The first steps in your research are to determine the subject of your article, to outline topics, and to write down your assumed keywords. Assuming keywords is easy; just imagine what your audience might type into a search engine in hopes of finding your specific article.
Next, you’ll want to conduct some scientific research to confirm your choices, or to find viable alternatives.
A great tool for this task is found at http://google.com/keywords . The keyword research tool at Google is as good as any, and takes advantage of Googles remarkable collection of data. Once you enter your assumed keyword idea in their form, and get past the annoying-but-necessary captcha, you’ll be presented with a spreadsheet of data that now requires some study.
Listed in order of relevance, with the most relevant term at the top, you will see a list of related terms with information about how much competition there is for the term, and how many local searches and global searches have been conducted on the term in the last month.

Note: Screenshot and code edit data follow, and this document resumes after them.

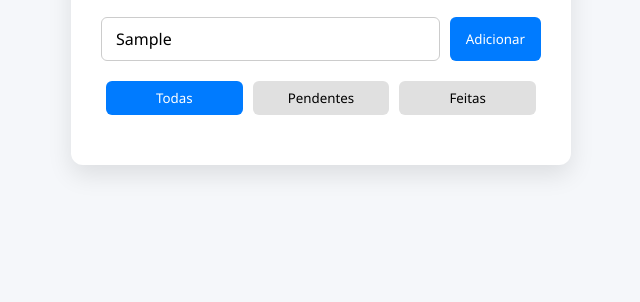
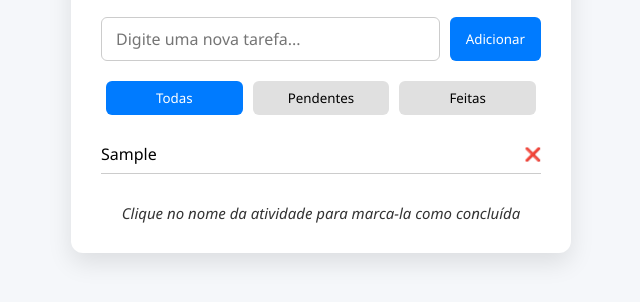
Before and after one commit to Borestt/To-Do-List, a plain HTML site: page index.html in a window 1280 px wide. Both pictures are taken after typing "Sample" into the empty fields and a click on the button "Adicionar". Shown: the part 116-418 px from the top of the page, without its empty margins (319-959 px from the left). Drawn offline with Linux system fonts and the light colour scheme.

Commit message:
interacao usando o js puro

```diff
--- a/index.html
+++ b/index.html
@@ -16,11 +16,12 @@
 
     <div class="filters">
       <button onclick="setFilter('all')" class="active">Todas</button>
-      <button onclick="setFilter('pending')">Pendentes</button>
-      <button onclick="setFilter('completed')">Feitas</button>
+      <button onclick="setFilter('pendentes')">Pendentes</button>
+      <button onclick="setFilter('completas')">Feitas</button>
     </div>
-
     <ul id="taskList"></ul>
+    <p class="info">Clique no nome da atividade para marca-la como concluída</p>
   </div>
+  <script src="script2.js"></script>
 </body>
 </html>
--- /dev/null
+++ b/script2.js
@@ -0,0 +1,86 @@
+const taskInput = document.getElementById("taskInput"); // digitar a tarefa
+const taskList = document.getElementById("taskList"); // exibir as tarefas
+const filterButtons = document.querySelectorAll(".filters button"); // os 3 botoes de filtro
+
+let tasks = JSON.parse(localStorage.getItem("tasks")) || []; // se nao tiver nada salvo, começa uma lista vazia
+let currentFilter = "all"; // começa em todas
+
+function addTask() { // adicionar a tarefa digitada
+  const text = taskInput.value.trim(); // trim para tirar espaços extras
+  if (text !== "") {
+    tasks.push({ text, completed: false }); // adiciona o texto como um objeto e false(pendente)
+    taskInput.value = ""; // limpa o campo
+    saveTasks();
+    renderTasks();
+  }
+}
+
+function saveTasks() {
+  localStorage.setItem("tasks", JSON.stringify(tasks)); // salva no localStorage, mesmo se atualizar a página ele continua lá
+}
+
+function renderTasks() {
+  taskList.innerHTML = ""; // limpa a tela
+
+  // Amostragem das tarefas
+  const filtered = tasks.filter(task => {
+    if (currentFilter === "all") return true;
+    if (currentFilter === "pendentes") return !task.completed;
+    if (currentFilter === "completas") return task.completed;
+  });
+
+  // um mini css nas tarefas aplicadas
+  filtered.forEach((task, index) => {
+    const li = document.createElement("li");
+    li.style.display = "flex";
+    li.style.justifyContent = "space-between";
+    li.style.alignItems = "center";
+    li.style.padding = "8px 0";
+    li.style.borderBottom = "1px solid #ccc";
+
+    const span = document.createElement("span");
+    span.textContent = task.text;
+    span.style.cursor = "pointer";
+    if (task.completed) {
+      span.style.textDecoration = "line-through";
+      span.style.color = "gray";
+    }
+
+    span.onclick = () => toggleComplete(index); // ao clicar na tarefa, alterna o status para concluida
+
+    const delBtn = document.createElement("button");
+    delBtn.textContent = "❌";
+    delBtn.style.background = "none";
+    delBtn.style.border = "none";
+    delBtn.style.cursor = "pointer";
+    delBtn.onclick = () => deleteTask(index); // ao clicar no botão de deletar, remove a tarefa
+
+    li.appendChild(span);
+    li.appendChild(delBtn);
+    taskList.appendChild(li);
+  });
+}
+
+function toggleComplete(index) { // alterna o status da tarefa entre concluídas e pendentes
+  tasks[index].completed = !tasks[index].completed;
+  saveTasks(); // salva
+  renderTasks(); // atualiza
+}
+
+// Remove uma tarefa
+function deleteTask(index) {
+  tasks.splice(index, 1); // remove a tarefa do array (1) como selecionado
+  saveTasks(); // salva
+  renderTasks(); // atualiza
+}
+
+function setFilter(filter) {
+  currentFilter = filter; // atualiza o filtro ao clicar em um dos botões
+  filterButtons.forEach(btn => btn.classList.remove("active")); // para apenas um botão ficar azul, removendo o active dos outros
+  document.querySelector(`.filters button[onclick="setFilter('${filter}')"]`).classList.add("active");
+  // procura o botão que foi clicado e adiciona a classe active
+  renderTasks(); // atualiza
+}
+
+// Inicialização
+renderTasks();
--- a/style.css
+++ b/style.css
@@ -83,3 +83,11 @@
 #taskList {
   list-style: none;
 }
+
+.info {
+  margin-top: 29px;
+  text-align: center;
+  color: #333;
+  font-size: 15px;
+  font-style: italic;
+}
```
Also changed, not shown: Screenshot_1.png (deleted).
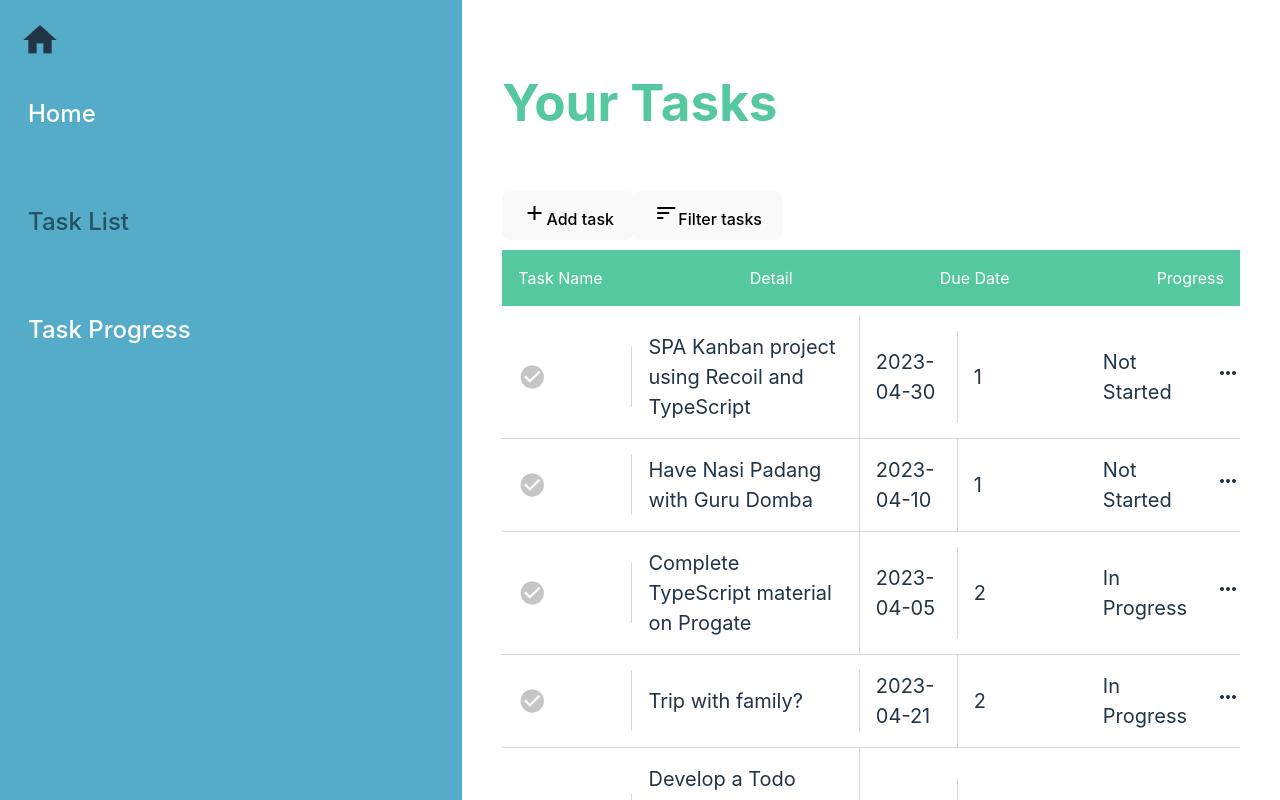
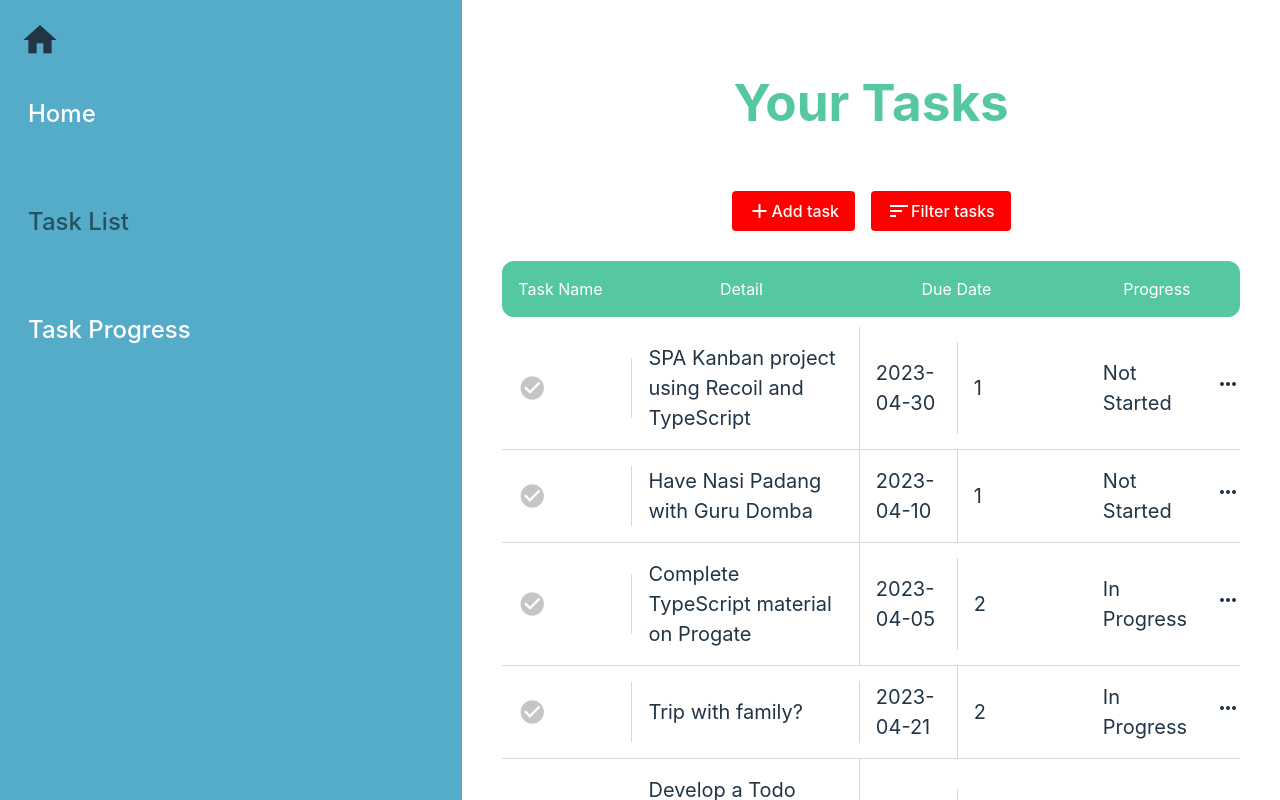
Before and after one commit to salak96/Kanban_project, a React (Vite) app: page /task-list in a window 1280 px wide. Shown: the top 800 px of the page. Built offline with nearby package versions, Linux system fonts and the light colour scheme.

Commit message:
css respobsive

```diff
--- a/src/components/SideMenu.tsx
+++ b/src/components/SideMenu.tsx
@@ -28,8 +28,7 @@ const commonLinkStyles: React.CSSProperties = {
     margin: '12px 0',
     textDecoration: 'none',
 };
-
-const styles: CSSProperties = {
+const styles: CSSProperties  = {
     container: {
         display: 'flex',
         flexDirection: 'column',
@@ -56,4 +55,31 @@ const styles: CSSProperties = {
     },
 };
 
+// Media queries for responsiveness
+const mediaQueries = {
+    tablet: '@media (max-width: 768px)',
+    mobile: '@media (max-width: 480px)',
+};
+
+// Responsive styles
+styles.container = {
+    ...styles.container,
+    [mediaQueries.tablet]: {
+        width: '70%',
+    },
+    [mediaQueries.mobile]: {
+        width: '90%',
+    },
+};
+
+styles.text = {
+    ...styles.text,
+    [mediaQueries.tablet]: {
+        fontSize: '20px',
+    },
+    [mediaQueries.mobile]: {
+        fontSize: '16px',
+    },
+};
+
 export default SideMenu;
--- a/src/components/TaskList/TaskList.tsx
+++ b/src/components/TaskList/TaskList.tsx
@@ -3,7 +3,7 @@ import { useRecoilValue } from 'recoil';
 import { tasksState } from '../../feactures/TaskAtoms';
 import type { Task, CSSProperties } from '../../types';
 import TaskListItem from './TaskListItem';
-
+// import css
 const TaskList = (): JSX.Element => {
     const task: Task[] = useRecoilValue(tasksState);
 
@@ -35,7 +35,7 @@ const TaskList = (): JSX.Element => {
 const styles: CSSProperties = {
     container: {
         display: 'flex',
-        alignContent: 'center',
+        alignItems: 'center',
         flexDirection: 'column',
         padding: '40px',
     },
@@ -43,18 +43,22 @@ const styles: CSSProperties = {
         color: '#55C89F',
         marginBottom: '60px',
     },
-    list: {
+    taskButtons: {
+        display: 'flex',
+        justifyContent: 'space-between',
+        alignItems: 'center',
+        marginBottom: '20px',
+    },
+    button: {
+        padding: '8px 16px',
+        margin: '0 8px',
+        backgroundColor: 'red',
         color: '#fff',
-        backgroundColor: '#55C89F',
+        borderRadius: '4px',
+        border: 'none',
         display: 'flex',
-        justifyContent: 'center',
         alignItems: 'center',
-        marginBottom: '40px',
-        width: '100%',
-    },
-    link: {
-        padding: '16px',
-        marginRight: '24px',
+        cursor: 'pointer',
     },
     tableHead: {
         display: 'flex',
@@ -63,6 +67,19 @@ const styles: CSSProperties = {
         color: '#fff',
         backgroundColor: '#55C89F',
         margin: '10px 0',
+        borderRadius: '12px',
+    },
+    tableHeaderTaskName: {
+        flex: '2',
+    },
+    tableHeaderDetail: {
+        flex: '2',
+    },
+    tableHeaderDueDate: {
+        flex: '2',
+    },
+    tableHeaderProgress: {
+        flex: '1',
     },
 };
 
--- a/src/components/TaskList/TaskListItem.tsx
+++ b/src/components/TaskList/TaskListItem.tsx
@@ -1,7 +1,7 @@
 import React from 'react';
 import type { Task, CSSProperties } from '../../types';
 import { TASK_PROGRESS_STATUS, TASK_PROGRESS_ID } from '../../constants/app';
-import {useTasksAction} from '../../feactures/hooks/Task';
+import { useTasksAction } from '../../feactures/hooks/Task';
 
 interface TaskListItemProps {
     task: Task;
@@ -34,8 +34,7 @@ const getIconStyle = (progressOrder: number): React.CSSProperties => {
     };
 };
 const TaskListItem = ({ task }: TaskListItemProps): JSX.Element => {
-
-    const {completedTask} = useTasksAction();
+    const { completedTask } = useTasksAction();
 
     return (
         <div style={styles.tableBody}>
--- a/src/components/TaskProgress/TaskCard.tsx
+++ b/src/components/TaskProgress/TaskCard.tsx
@@ -3,11 +3,27 @@ import type { Task, CSSProperties } from '../../types';
 import { TASK_PROGRESS_ID } from '../../constants/app';
 import { useRecoilState } from 'recoil';
 import { tasksState } from '../../feactures/TaskAtoms';
+import { useMoveTask } from '../../feactures/hooks/MoveTask';
+
 
 interface TaskCardProps {
     task: Task;
 }
-// Definisikan function ini
+
+export const TaskCard = ({ task }: TaskCardProps): JSX.Element => {
+    const [tasks, setTasks] = useRecoilState<Task[]>(tasksState);
+    const { moveTaskCard } = useMoveTask();
+
+    const completeTask = (taskId: number): void => {
+        const updatedTasks: Task[] = tasks.map((task) => (task.id === taskId ? { ...task, progressOrder: TASK_PROGRESS_ID.COMPLETED } : task));
+        setTasks(updatedTasks);
+    };
+
+    const handleMoveCard = (directionNumber: 1 | -1): void => {
+        moveTaskCard(task.id, directionNumber);
+    };
+    console.log(handleMoveCard);
+
     const getIconStyle = (progressOrder: number): React.CSSProperties => {
         const color: '#55C89F' | '#C5C5C5' = progressOrder === TASK_PROGRESS_ID.COMPLETED ? '#55C89F' : '#C5C5C5';
 
@@ -21,30 +37,25 @@ const getIconStyle = (progressOrder: number): React.CSSProperties => {
     };
 
     const getArrowPositionStyle = (progressOrder: number): React.CSSProperties => {
-    const justifyContentValue: 'flex-end' | 'space-between' = TASK_PROGRESS_ID.NOT_STARTED === 1 ? 'flex-end' : 'space-between';
+        const justifyContentValue: 'flex-end' | 'space-between' = progressOrder === TASK_PROGRESS_ID.NOT_STARTED ? 'flex-end' : 'space-between';
         return {
             display: 'flex',
             justifyContent: justifyContentValue,
         };
     };
 
-const TaskCard = ({ task }: TaskCardProps): JSX.Element => {
-    // Ditambahkan
-    const [tasks, setTasks] = useRecoilState<Task[]>(tasksState);
-
-    // Definisikan function ini
-    const completeTask = (taskId: number): void => {
-        const updatedTasks: Task[] = tasks.map((task) => (task.id === taskId ? { ...task, progressOrder: TASK_PROGRESS_ID.COMPLETED } : task));
-        setTasks(updatedTasks);
-    };
     return (
         <div style={styles.taskCard}>
             <div style={styles.taskIcons}>
                 <div
                     className='material-icons'
-                    style={getIconStyle(task.progressOrder)} // Diperbarui
+                    style={getIconStyle(task.progressOrder)
+                    // responsive
+
+                    }
+
                     onClick={(): void => {
-                        completeTask(task.id);// Ditambahkan
+                        completeTask(task.id);
                     }}
                 >
                     check_circle
@@ -58,15 +69,27 @@ const TaskCard = ({ task }: TaskCardProps): JSX.Element => {
                 <p>Due on {task.dueDate}</p>
             </div>
             <div style={getArrowPositionStyle(task.progressOrder)}>
-                {/* Raw data telah digantikan huruf CAPITAL*/}
-                {task.progressOrder !== TASK_PROGRESS_ID.NOT_STARTED && <button className='material-icons'>chevron_left</button>}
-                {task.progressOrder !== TASK_PROGRESS_ID.COMPLETED && <button className='material-icons'>chevron_right</button>}
+                {task.progressOrder !== TASK_PROGRESS_ID.NOT_STARTED && (
+                    <button className='material-icons' onClick={() => handleMoveCard(-1)}>
+                        chevron_left
+                    </button>
+                )}
+                {task.progressOrder !== TASK_PROGRESS_ID.COMPLETED && (
+                    <button className='material-icons' onClick={() => handleMoveCard(1)}>
+                        chevron_right
+                    </button>
+                )}
             </div>
         </div>
     );
 };
 
-const styles: CSSProperties = {
+const mediaQueries = {
+    tablet: '@media (max-width: 768px)',
+    mobile: '@media (max-width: 480px)',
+};
+
+const styles:CSSProperties  = {
     taskCard: {
         backgroundColor: '#C7EFD0',
         borderRadius: '12px',
@@ -76,20 +99,9 @@ const styles: CSSProperties = {
         overflowWrap: 'anywhere',
         position: 'relative',
     },
-    taskIcons: {
-        display: 'flex',
-        justifyContent: 'space-between',
-    },
-    menuIcon: {
+    button: {
+        color: '#55C89F',
         cursor: 'pointer',
-    },
-    taskTitle: {
-        fontSize: '30px',
-    },
-    arrowsContainer: {
-        display: 'flex',
-        justifyContent: 'space-between',
-    },
+        fontSize: '28px',
+    }
 };
-
-export default TaskCard;
--- a/src/components/TaskProgress/TaskColumn.tsx
+++ b/src/components/TaskProgress/TaskColumn.tsx
@@ -1,5 +1,5 @@
 import React from 'react';
-import TaskCard from './TaskCard';
+import { TaskCard } from './TaskCard';
 import type { Task, CSSProperties } from '../../types';
 
 interface TaskColumnProps {
@@ -25,7 +25,12 @@ const TaskColumn = ({ columnTitle, tasks }: TaskColumnProps): JSX.Element => {
     );
 };
 
-const styles: CSSProperties = {
+const mediaQueries = {
+    tablet: '@media (max-width: 768px)',
+    mobile: '@media (max-width: 480px)',
+};
+
+const styles:  CSSProperties  = {
     plusIcon: {
         cursor: 'pointer',
     },
@@ -40,4 +45,15 @@ const styles: CSSProperties = {
     },
 };
 
+// Responsive styles
+styles.categoryColumn = {
+    ...styles.categoryColumn,
+    [mediaQueries.tablet]: {
+        width: '40%',
+    },
+    [mediaQueries.mobile]: {
+        width: '100%',
+    },
+};
+
 export default TaskColumn;
--- /dev/null
+++ b/src/feactures/hooks/MoveTask.ts
@@ -0,0 +1,41 @@
+import { useState } from 'react';
+interface Task {
+    id: number;
+    // Properties lain dari Task
+}
+export const useMoveTask = () => {
+    const [tasks, setTasks] = useState<Task[]>([]);
+
+    const moveTaskCard = (taskId: number, directionNumber: 1 | -1): void => {
+        // Mendapatkan indeks dari task dengan ID yang sesuai
+        const taskIndex = tasks.findIndex((task) => task.id === taskId);
+
+        // Menentukan indeks tujuan berdasarkan arah perpindahan
+        const targetIndex = taskIndex + directionNumber;
+
+        // Memastikan indeks tujuan berada dalam rentang yang valid
+        if (targetIndex < 0 || targetIndex >= tasks.length) {
+            return; // Keluar dari fungsi jika indeks tujuan tidak valid
+        }
+
+        // Mendapatkan task yang akan dipindahkan
+        const taskToMove = tasks[taskIndex];
+
+        // Membuat salinan array tasks
+        const newTasks = [...tasks];
+
+        // Menghapus task dari posisi asal
+        newTasks.splice(taskIndex, 1);
+
+        // Menyisipkan task ke posisi tujuan
+        newTasks.splice(targetIndex, 0, taskToMove);
+
+        // Memperbarui state tasks dengan array yang telah dimodifikasi
+        setTasks(newTasks);
+    };
+
+    return {
+        tasks,
+        moveTaskCard,
+    };
+};
```
Also changed, not shown: src/feactures/hooks/Task.ts (+11 -15 lines). Lines whose indentation alone changed are shown as unchanged.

Your job now is to find keyword alternatives that have a good balance of competition vs hits. The higher the competition value, the more the keyword is used in other blogs and the lower the chances are for you to stick out among the crowd. High competition keywords are tempting because of the high number of hits they usually receive. However you may do better by selecting a low competition term and shooting for a greater piece of a smaller pie. You don’t necessarily need to avoid high competition terms, so long as you are working in the lower competition ones, too.
Note that further down in the spreadsheet you will find a list of alternative terms that may help in your creative writing exercise.
Perhaps the most difficult step in your effort to incorporate keywords, creative writing now requires that you come up with a story, and develop the ability to include terms in an appropriate density. You’ll want to include as many as 10 percent keywords to your SEO copywritng. Tricky, but over time it becomes second nature. Ten percent may be a bit too much for some articles, so shoot for a minimum of five percent.
It is also important to maintain ‘human readability’. The search engines understand language, grammar, and punctuation, so you will want to pay attention to these important aspects of writing to avoid appearing as spam and receiving an index penalty. Write your article in natural language, and use keywords as often as you can without creating lists or appearing to be blatant.
Be sure to modify your keywords with localization as well as with descriptive terms. There are two ways to modify your keywords;
- With a descriptive modifier, so that if our primary keyword is ‘humanitarian’, we can say ‘humanitarian relief’ to make it a stronger keyword phrase.
- With a localization such as ‘Miami Humanitarian’, which helps the search engines localize my search index for people within the Miami area searching for the term ‘humanitarian’.
Localization has become one of the most important aspects of keyword usage because of the mobile revolution, where people search from a mobile device to find local products and services. The search engines have responded with more localized search results and listings. You can take advantage of this simply by adding the name of your town in front of a keyword.
Finally, be sure to link your keywords to appropriate pages around your site, or to an appropriate page on your home site. A few rules of thumb to consider include:
Don’t link excessively. In a 300-word article it is appropriate to link 3-4 keywords. More and you will appear to be spamming, and will dilute the authority you are giving to each keyword. (Authority is a measurement of strength based on the relevance of the article.)
Don’t link a specific keyword more than once; no need to waste authority on the same keyword. Keep it simple for the search engines to follow, and don’t waste their time by leading them to the same place from the same keyword multiple times.
Use alternate tags to add information to your links. This is a great way to help the search engines understand more clearly your terms and their specific modifiers.
I talked about keywords in this week’s tech call with Paul Jensen. Here’s an excerpt if you’re the listening type: